**Your objective**:
Each line in the data must be reproduced as written, except for any picture.

Start of Materials provided

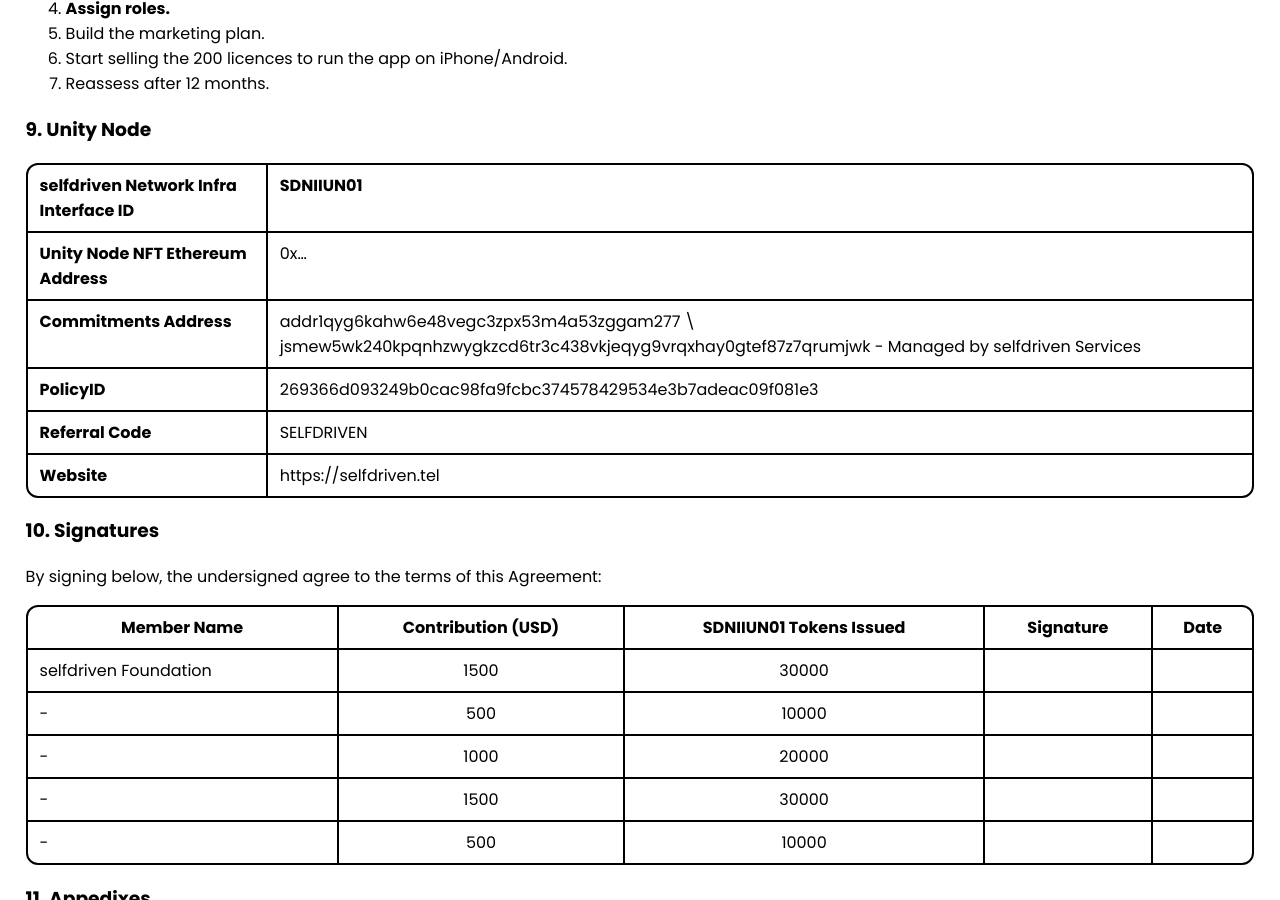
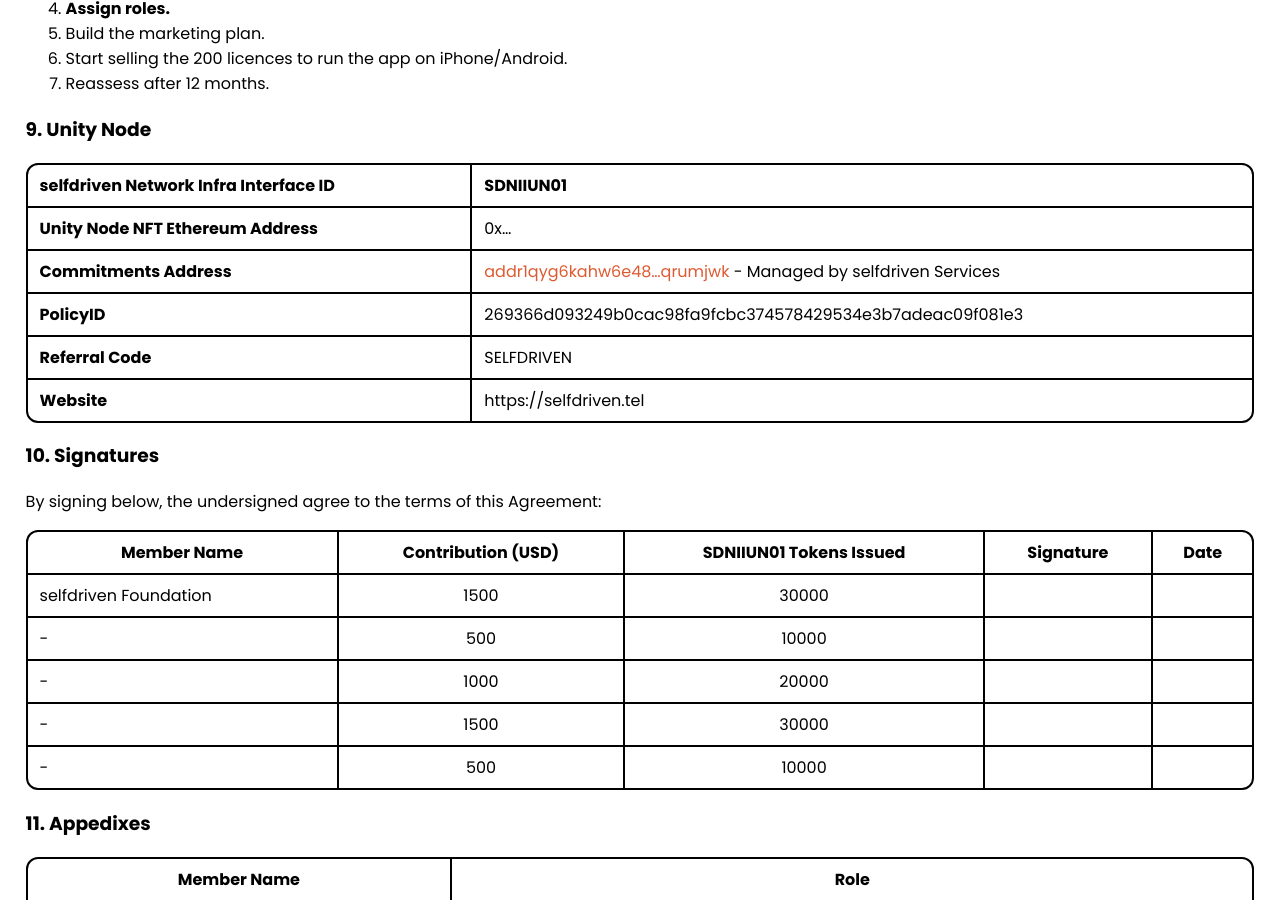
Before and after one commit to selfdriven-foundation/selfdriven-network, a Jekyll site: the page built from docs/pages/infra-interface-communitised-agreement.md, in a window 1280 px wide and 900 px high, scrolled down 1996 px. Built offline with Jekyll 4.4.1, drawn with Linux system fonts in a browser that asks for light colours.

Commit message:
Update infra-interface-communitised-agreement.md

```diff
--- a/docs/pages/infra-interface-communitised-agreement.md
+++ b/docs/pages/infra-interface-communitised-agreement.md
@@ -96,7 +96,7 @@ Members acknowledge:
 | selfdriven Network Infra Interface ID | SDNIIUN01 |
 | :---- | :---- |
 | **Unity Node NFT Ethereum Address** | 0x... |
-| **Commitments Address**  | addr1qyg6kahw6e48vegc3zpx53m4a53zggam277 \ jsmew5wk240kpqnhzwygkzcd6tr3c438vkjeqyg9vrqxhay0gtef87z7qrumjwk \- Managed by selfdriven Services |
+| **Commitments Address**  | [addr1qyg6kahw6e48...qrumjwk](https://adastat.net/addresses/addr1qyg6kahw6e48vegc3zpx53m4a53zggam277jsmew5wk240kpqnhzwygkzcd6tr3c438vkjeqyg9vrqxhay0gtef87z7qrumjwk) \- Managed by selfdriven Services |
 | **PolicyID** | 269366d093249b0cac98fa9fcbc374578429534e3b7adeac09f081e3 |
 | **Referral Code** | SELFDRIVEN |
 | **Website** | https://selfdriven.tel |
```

End of Materials provided

**Result**:
Before and after one commit to selfdriven-foundation/selfdriven-network, a Jekyll site: the page built from docs/pages/infra-interface-communitised-agreement.md, in a window 1280 px wide and 900 px high, scrolled down 1996 px. Built offline with Jekyll 4.4.1, drawn with Linux system fonts in a browser that asks for light colours.

Commit message:
Update infra-interface-communitised-agreement.md

```diff
--- a/docs/pages/infra-interface-communitised-agreement.md
+++ b/docs/pages/infra-interface-communitised-agreement.md
@@ -96,7 +96,7 @@ Members acknowledge:
 | selfdriven Network Infra Interface ID | SDNIIUN01 |
 | :---- | :---- |
 | **Unity Node NFT Ethereum Address** | 0x... |
-| **Commitments Address**  | addr1qyg6kahw6e48vegc3zpx53m4a53zggam277 \ jsmew5wk240kpqnhzwygkzcd6tr3c438vkjeqyg9vrqxhay0gtef87z7qrumjwk \- Managed by selfdriven Services |
+| **Commitments Address**  | [addr1qyg6kahw6e48...qrumjwk](https://adastat.net/addresses/addr1qyg6kahw6e48vegc3zpx53m4a53zggam277jsmew5wk240kpqnhzwygkzcd6tr3c438vkjeqyg9vrqxhay0gtef87z7qrumjwk) \- Managed by selfdriven Services |
 | **PolicyID** | 269366d093249b0cac98fa9fcbc374578429534e3b7adeac09f081e3 |
 | **Referral Code** | SELFDRIVEN |
 | **Website** | https://selfdriven.tel |
```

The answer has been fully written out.